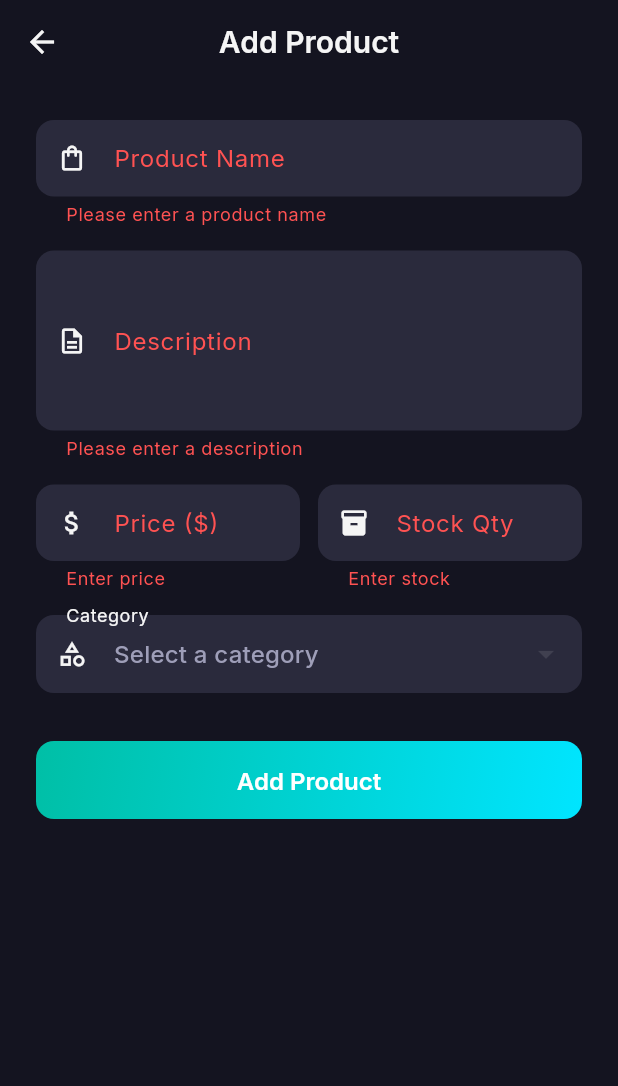
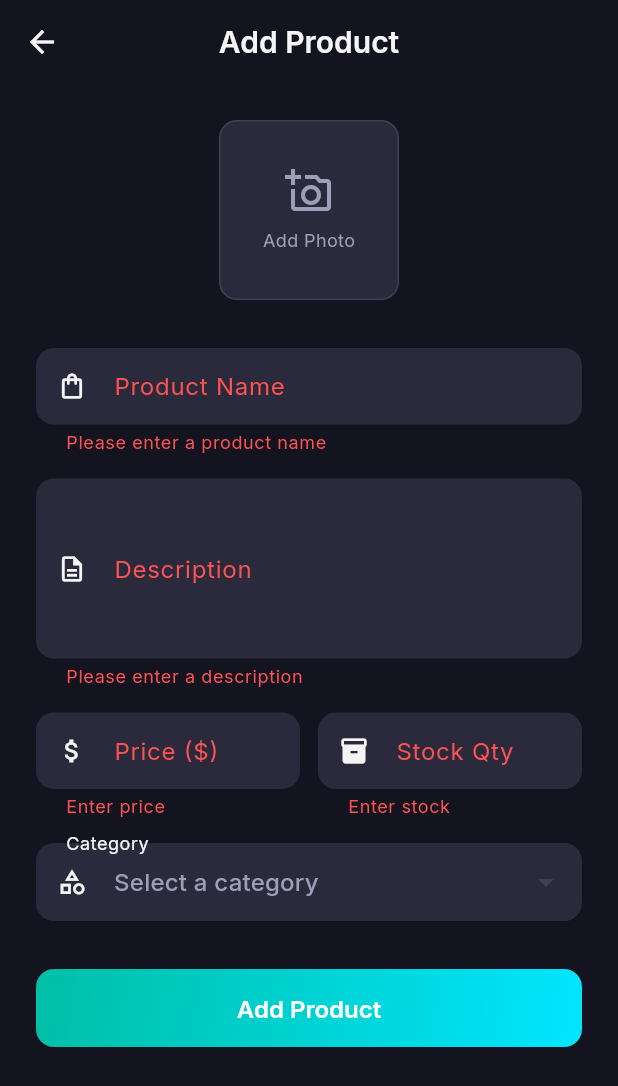
Before and after one commit to jubinkhan007/flutter_django_store, a Flutter app: the VendorAddProductScreen screen opened by its route, after a tap on "Add Product", on a phone screen of 412 x 824 dp. Shown: the top 1086 px of the screen. Run offline on Flutter 3.47's test engine with Material 3 defaults, Android fonts, the light colour scheme and no system bars; our stand-ins replace equatable, google_fonts, image_picker, shared_preferences; accounts and stored records are empty; network calls fail.

Commit message:
Vendor Product Management and Images

```diff
--- a/mobile/lib/core/config/api_config.dart
+++ b/mobile/lib/core/config/api_config.dart
@@ -29,4 +29,5 @@ class ApiConfig {
   static String get vendorProductsUrl => '$baseUrl/vendors/products/';
   static String get vendorOrdersUrl => '$baseUrl/vendors/orders/';
   static String get vendorStatsUrl => '$baseUrl/vendors/stats/';
+  static String get vendorCustomersUrl => '$baseUrl/vendors/customers/';
 }
--- /dev/null
+++ b/mobile/lib/features/vendor/data/models/vendor_customer_model.dart
@@ -0,0 +1,21 @@
+import '../../domain/entities/vendor_customer.dart';
+
+class VendorCustomerModel extends VendorCustomer {
+  const VendorCustomerModel({
+    required super.id,
+    required super.username,
+    required super.email,
+    required super.totalOrders,
+    required super.totalSpend,
+  });
+
+  factory VendorCustomerModel.fromJson(Map<String, dynamic> json) {
+    return VendorCustomerModel(
+      id: json['id'],
+      username: json['username'] ?? '',
+      email: json['email'] ?? '',
+      totalOrders: json['total_orders'] ?? 0,
+      totalSpend: double.tryParse(json['total_spend'].toString()) ?? 0.0,
+    );
+  }
+}
--- a/mobile/lib/features/vendor/presentation/screens/vendor_add_product_screen.dart
+++ b/mobile/lib/features/vendor/presentation/screens/vendor_add_product_screen.dart
@@ -1,13 +1,20 @@
+import 'dart:io';
 import 'package:flutter/material.dart';
+import 'package:http/http.dart' as http;
+import 'package:http_parser/http_parser.dart';
+import 'package:image_picker/image_picker.dart';
 import 'package:provider/provider.dart';
 import '../../../../core/theme/app_theme.dart';
 import '../../../../core/widgets/custom_button.dart';
 import '../../../../core/widgets/custom_text_field.dart';
+import '../../../products/data/models/product_model.dart';
 import '../../../products/presentation/providers/product_provider.dart';
 import '../providers/vendor_provider.dart';
 
 class VendorAddProductScreen extends StatefulWidget {
-  const VendorAddProductScreen({super.key});
+  final ProductModel? initialProduct;
+
+  const VendorAddProductScreen({super.key, this.initialProduct});
 
   @override
   State<VendorAddProductScreen> createState() => _VendorAddProductScreenState();
@@ -21,9 +28,22 @@ class _VendorAddProductScreenState extends State<VendorAddProductScreen> {
   final _stockController = TextEditingController();
   int? _selectedCategoryId;
 
+  File? _selectedImage;
+  final ImagePicker _picker = ImagePicker();
+
   @override
   void initState() {
     super.initState();
+
+    if (widget.initialProduct != null) {
+      final p = widget.initialProduct!;
+      _nameController.text = p.name;
+      _descriptionController.text = p.description;
+      _priceController.text = p.price.toString();
+      _stockController.text = p.stockQuantity.toString();
+      _selectedCategoryId = p.categoryId;
+    }
+
     // Load categories for the dropdown
     WidgetsBinding.instance.addPostFrameCallback((_) {
       context.read<ProductProvider>().loadCategories();
@@ -39,23 +59,63 @@ class _VendorAddProductScreenState extends State<VendorAddProductScreen> {
     super.dispose();
   }
 
+  Future<void> _pickImage() async {
+    final XFile? image = await _picker.pickImage(source: ImageSource.gallery);
+    if (image != null) {
+      setState(() {
+        _selectedImage = File(image.path);
+      });
+    }
+  }
+
   Future<void> _handleSubmit() async {
     if (!_formKey.currentState!.validate()) return;
+    if (_selectedCategoryId == null) {
+      ScaffoldMessenger.of(
+        context,
+      ).showSnackBar(const SnackBar(content: Text('Please select a category')));
+      return;
+    }
 
     final vendor = context.read<VendorProvider>();
-    final success = await vendor.addProduct({
+
+    final fields = {
       'name': _nameController.text.trim(),
       'description': _descriptionController.text.trim(),
       'price': _priceController.text.trim(),
-      'stock_quantity': int.tryParse(_stockController.text) ?? 0,
-      'category': _selectedCategoryId,
-      'is_available': true,
-    });
+      'stock_quantity': _stockController.text.trim(),
+      'category': _selectedCategoryId.toString(),
+      'is_available': 'true',
+    };
+
+    http.MultipartFile? imageFile;
+    if (_selectedImage != null) {
+      imageFile = await http.MultipartFile.fromPath(
+        'image',
+        _selectedImage!.path,
+        contentType: MediaType('image', 'jpeg'),
+      );
+    }
+
+    bool success;
+    if (widget.initialProduct == null) {
+      success = await vendor.addProduct(fields: fields, imageFile: imageFile);
+    } else {
+      success = await vendor.updateProduct(
+        productId: widget.initialProduct!.id,
+        fields: fields,
+        imageFile: imageFile,
+      );
+    }
 
     if (success && mounted) {
       ScaffoldMessenger.of(context).showSnackBar(
         SnackBar(
-          content: const Text('Product added successfully!'),
+          content: Text(
+            widget.initialProduct == null
+                ? 'Product added successfully!'
+                : 'Product updated successfully!',
+          ),
           backgroundColor: AppTheme.success,
           behavior: SnackBarBehavior.floating,
           shape: RoundedRectangleBorder(
@@ -71,7 +131,9 @@ class _VendorAddProductScreenState extends State<VendorAddProductScreen> {
   Widget build(BuildContext context) {
     return Scaffold(
       appBar: AppBar(
-        title: const Text('Add Product'),
+        title: Text(
+          widget.initialProduct == null ? 'Add Product' : 'Edit Product',
+        ),
         leading: IconButton(
           onPressed: () => Navigator.pop(context),
           icon: const Icon(Icons.arrow_back),
@@ -84,6 +146,61 @@ class _VendorAddProductScreenState extends State<VendorAddProductScreen> {
           child: Column(
             crossAxisAlignment: CrossAxisAlignment.start,
             children: [
+              // Image Picker Section
+              Center(
+                child: GestureDetector(
+                  onTap: _pickImage,
+                  child: Container(
+                    width: 120,
+                    height: 120,
+                    decoration: BoxDecoration(
+                      color: AppTheme.surfaceLight,
+                      borderRadius: BorderRadius.circular(AppTheme.radiusMd),
+                      border: Border.all(
+                        color: AppTheme.textSecondary.withAlpha(50),
+                        width: 1,
+                      ),
+                      image: _selectedImage != null
+                          ? DecorationImage(
+                              image: FileImage(_selectedImage!),
+                              fit: BoxFit.cover,
+                            )
+                          : (widget.initialProduct?.image != null
+                                ? DecorationImage(
+                                    image: NetworkImage(
+                                      widget.initialProduct!.image!,
+                                    ),
+                                    fit: BoxFit.cover,
+                                  )
+                                : null),
+                    ),
+                    child:
+                        _selectedImage == null &&
+                            widget.initialProduct?.image == null
+                        ? const Column(
+                            mainAxisAlignment: MainAxisAlignment.center,
+                            children: [
+                              Icon(
+                                Icons.add_a_photo_outlined,
+                                color: AppTheme.textSecondary,
+                                size: 32,
+                              ),
+                              SizedBox(height: 8),
+                              Text(
+                                'Add Photo',
+                                style: TextStyle(
+                                  color: AppTheme.textSecondary,
+                                  fontSize: 12,
+                                ),
+                              ),
+                            ],
+                          )
+                        : null,
+                  ),
+                ),
+              ),
+              const SizedBox(height: AppTheme.spacingXl),
+
               CustomTextField(
                 controller: _nameController,
                 hintText: 'e.g., Wireless Headphones',
--- a/mobile/lib/features/vendor/presentation/screens/vendor_onboarding_screen.dart
+++ b/mobile/lib/features/vendor/presentation/screens/vendor_onboarding_screen.dart
@@ -3,6 +3,7 @@ import 'package:provider/provider.dart';
 import '../../../../core/theme/app_theme.dart';
 import '../../../../core/widgets/custom_button.dart';
 import '../../../../core/widgets/custom_text_field.dart';
+import '../../../auth/presentation/providers/auth_provider.dart';
 import '../providers/vendor_provider.dart';
 
 class VendorOnboardingScreen extends StatefulWidget {
@@ -34,6 +35,9 @@ class _VendorOnboardingScreenState extends State<VendorOnboardingScreen> {
     );
 
     if (success && mounted) {
+      // Promote local user type so the app shows vendor screens
+      context.read<AuthProvider>().updateUserType('VENDOR');
+
       ScaffoldMessenger.of(context).showSnackBar(
         SnackBar(
           content: const Text('🎉 Store created! Welcome aboard!'),
--- a/mobile/pubspec.yaml
+++ b/mobile/pubspec.yaml
@@ -36,6 +36,9 @@ dependencies:
   shared_preferences: ^2.3.0
   provider: ^6.1.0
   google_fonts: ^6.2.0
+  image_picker: ^1.2.1
+  http_parser: ^4.1.2
+  equatable: ^2.0.8
 
 dev_dependencies:
   flutter_test:
```
Also changed, not shown: mobile/lib/core/network/api_client.dart (+43 -0 lines), mobile/lib/features/auth/presentation/providers/auth_provider.dart (+13 -0 lines), mobile/lib/features/vendor/data/repositories/vendor_repository.dart (+45 -9 lines), mobile/lib/features/vendor/domain/entities/vendor_customer.dart (added, +20 -0 lines), mobile/lib/features/vendor/presentation/providers/vendor_provider.dart (+53 -3 lines), mobile/lib/features/vendor/presentation/screens/vendor_customers_screen.dart (added, +214 -0 lines), mobile/lib/features/vendor/presentation/screens/vendor_dashboard_screen.dart (+7 -0 lines), mobile/lib/features/vendor/presentation/screens/vendor_products_screen.dart (+34 -26 lines), mobile/pubspec.lock, 9 other files.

______________________________

What you need to do - The reply should consist of one number: how many lines of the material contain the word "SizedBox".

Result below - 2